As an educator for the past 25 years, I’m delighted that our national conversations about teaching and learning are beginning to recognize that excellent instruction engages students intellectually, emotionally, and physically. We’ve come a long way in our understanding of the development of young minds. Yet despite research proving the lasting benefits of serious play, too many of our classrooms remain still, silent places, lacking any element of physical movement.

Access the full article here: http://www.washingtonpost.com/blogs/answer-sheet/wp/2015/01/19/letting-kids-move-in-class-isnt-a-break-from-learning-it-is-learning/


Join the conversation:

Photo of Mary Ann Lafosse

We all need movement! I have used the book Three-Minute Motivators: More Than 100 Simple Ways to Reach, Teach, and Achieve More Than You Ever Imagined
by Kathy Paterson. It is full of creative ideas that students love to repeat!
I also do periodic stretches during transitions. This year I will also include some GoNoodle time. I found out when I move with my students, I teach better and have more energy to carry on .

Photo of Laura Gilmore

I agree, Farihah. I think there are so many elements of school structure that inhibit learning - being expected to sit still, not being allowed to drink water or use the restroom when needed, etc.

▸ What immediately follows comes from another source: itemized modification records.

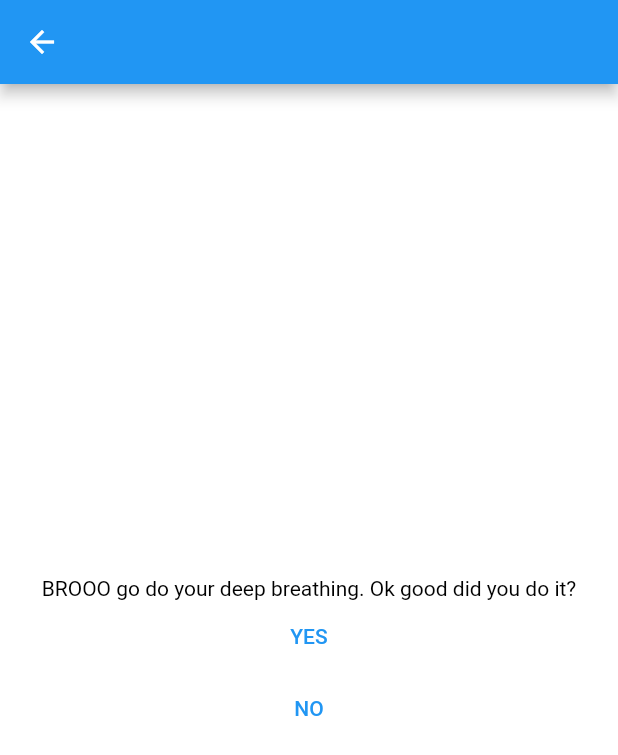
After one commit to sahilmahendrakar/ARCApp, a Flutter app: the screen it shows once a user with an empty profile is signed in, item 2 of the bottom bar chosen, after a tap on "Deep Breathing", on a phone screen of 412 x 824 dp. The commit adds this screen. Shown: the top 755 px of the screen. Run offline on Flutter 3.47's test engine with Material 2 defaults, Android fonts, the light colour scheme and no system bars; our stand-ins replace firebase_auth, firebase_core, firebase_database, fl_chart, settings_ui; accounts and stored records are empty.

Commit message:
Activities page with yes no button logs in database

```diff
--- a/lib/routes.dart
+++ b/lib/routes.dart
@@ -3,6 +3,7 @@ import 'package:arc_app/screens/CBT/cbt_start_screen.dart';
 import 'package:arc_app/screens/Dashboard/dashboard_screen.dart';
 import 'package:arc_app/screens/Landing/landing_screen.dart';
 import 'package:arc_app/screens/Summary/summary_screen.dart';
+import 'package:arc_app/screens/home.dart';
 import 'package:arc_app/screens/settings/settings_screen.dart';
 import 'package:flutter/widgets.dart';
 import 'package:arc_app/screens/Login/log_in_screen.dart';
@@ -13,6 +14,7 @@ import 'package:arc_app/screens/Sign up/sign_up_screen.dart';
 
 final Map<String, WidgetBuilder> routes = {
   LandingScreen.routeName: (context) => LandingScreen(),
+  Home.routeName:  (context) => Home(),
   SignUpScreen.routeName: (context) => SignUpScreen(),
   LogInScreen.routeName: (context) => LogInScreen(),
   Dashboard.routeName: (context) => Dashboard(),
--- a/lib/screens/Dashboard/body.dart
+++ b/lib/screens/Dashboard/body.dart
@@ -2,6 +2,7 @@ import 'package:arc_app/constants.dart';
 import 'package:arc_app/screens/CBT/cbt_start_screen.dart';
 import 'package:arc_app/screens/Dashboard/dashboard_screen.dart';
 import 'package:arc_app/screens/Summary/summary_screen.dart';
+import 'package:arc_app/screens/activities/activities_screen.dart';
 import 'package:flutter/material.dart';
 
 class DashboardBody extends StatefulWidget {
@@ -69,11 +70,20 @@ class _DashboardState extends State<DashboardBody> {
                 SingleChildScrollView(
                   scrollDirection: Axis.horizontal,
                   child: Row(children: <Widget>[
-                    activities("Deep Breathing", primary, pureWhite),
+                    GestureDetector(
+                      child: activities("Deep Breathing", primary, pureWhite),
+                      onTap: () => Navigator.push(context, MaterialPageRoute(builder: (context) => ActivityScreen(name: "deep breathing"))),
+                      ),
                     SizedBox(width: 10),
-                    activities("Walk", primary, pureWhite),
+                    GestureDetector(
+                      child: activities("Walk", primary, pureWhite),
+                      onTap: () => Navigator.push(context, MaterialPageRoute(builder: (context) => ActivityScreen(name: "walk"))),
+                      ),
                     SizedBox(width: 10),
-                    activities("Meditate", primary, pureWhite),
+                    GestureDetector(
+                      child: activities("Meditate", primary, pureWhite),
+                      onTap: () => Navigator.push(context, MaterialPageRoute(builder: (context) => ActivityScreen(name: "meditation"))),
+                      ),
                     SizedBox(width: 10),
                     GestureDetector(
                         onTap: () {
--- /dev/null
+++ b/lib/screens/activities/activities_screen.dart
@@ -0,0 +1,50 @@
+import 'package:firebase_auth/firebase_auth.dart';
+import 'package:firebase_database/firebase_database.dart';
+import 'package:flutter/material.dart';
+import 'package:intl/intl.dart';
+
+class ActivityScreen extends StatefulWidget {
+  final String? name;
+  const ActivityScreen({Key? key, this.name}) : super(key: key);
+
+  @override
+  _ActivityScreenState createState() => _ActivityScreenState();
+}
+
+class _ActivityScreenState extends State<ActivityScreen> {
+  final fb = FirebaseDatabase.instance;
+
+  @override
+  Widget build(BuildContext context) {
+    return Scaffold(
+      appBar: AppBar(),
+      body: Center(
+          child: Column(
+        mainAxisAlignment: MainAxisAlignment.center,
+        children: [
+          Text('BROOO go do your ${widget.name}. Ok good did you do it?'),
+          Column(
+            children: [
+              TextButton(
+                  onPressed: () {
+                    final ref = fb.reference();
+                    User user = FirebaseAuth.instance.currentUser!;
+                    DateTime now = DateTime.now();
+                    String currentDate = DateFormat('yyyy-MM-dd HH:mm:ss').format(now);
+                    ref
+                        .child(user.uid)
+                        .child("activities")
+                        .child(currentDate)
+                        .set(widget.name);
+                            Navigator.pop(context);
+                      },
+                          child: Text("YES")),
+              TextButton(
+                  onPressed: () => Navigator.pop(context), child: Text("NO"))
+            ],
+          )
+        ],
+      )),
+    );
+  }
+}
--- a/lib/screens/home.dart
+++ b/lib/screens/home.dart
@@ -6,6 +6,7 @@ import 'package:arc_app/screens/settings/settings_screen.dart';
 import 'package:flutter/material.dart';
 
 class Home extends StatefulWidget {
+  static final String routeName = 'home';
   @override
   _HomeState createState() => _HomeState();
 }
--- a/lib/screens/surveys/survey_screen.dart
+++ b/lib/screens/surveys/survey_screen.dart
@@ -1,8 +1,11 @@
 import 'package:arc_app/constants.dart';
+import 'package:arc_app/screens/Dashboard/dashboard_screen.dart';
+import 'package:arc_app/screens/Landing/landing_screen.dart';
 import 'package:arc_app/screens/Surveys/anxiety_survey.dart';
 import 'package:arc_app/screens/Surveys/depression_survey.dart';
 import 'package:arc_app/screens/Surveys/mood_survey.dart';
 import 'package:arc_app/screens/Surveys/stress_survey.dart';
+import 'package:arc_app/screens/home.dart';
 import 'package:arc_app/size_config.dart';
 import 'package:firebase_auth/firebase_auth.dart';
 import 'package:firebase_database/firebase_database.dart';
@@ -108,7 +111,7 @@ class _SurveyScreenState extends State<SurveyScreen> {
             // on final page, submit survey
             final ref = fb.reference();
             User user = FirebaseAuth.instance.currentUser!;
-            DateTime now = DateTime.now().subtract(Duration(days: 5));
+            DateTime now = DateTime.now();
             String currentDate = DateFormat('yyyy-MM-dd HH:mm:ss').format(now);
             ref
                 .child(user.uid)
@@ -130,6 +133,7 @@ class _SurveyScreenState extends State<SurveyScreen> {
                 .child("depression_data")
                 .child(currentDate)
                 .set(depressionValue);
+            Navigator.popAndPushNamed(context, Home.routeName);
           }
         },
       )
```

Photo of Ellen Deutscher

Thank you for sharing article. It is great to see the shift to more active classrooms. Imagine if every teacher and administrator had to shadow students for a day or 2 and had to see how much time students spend "sitting and getting."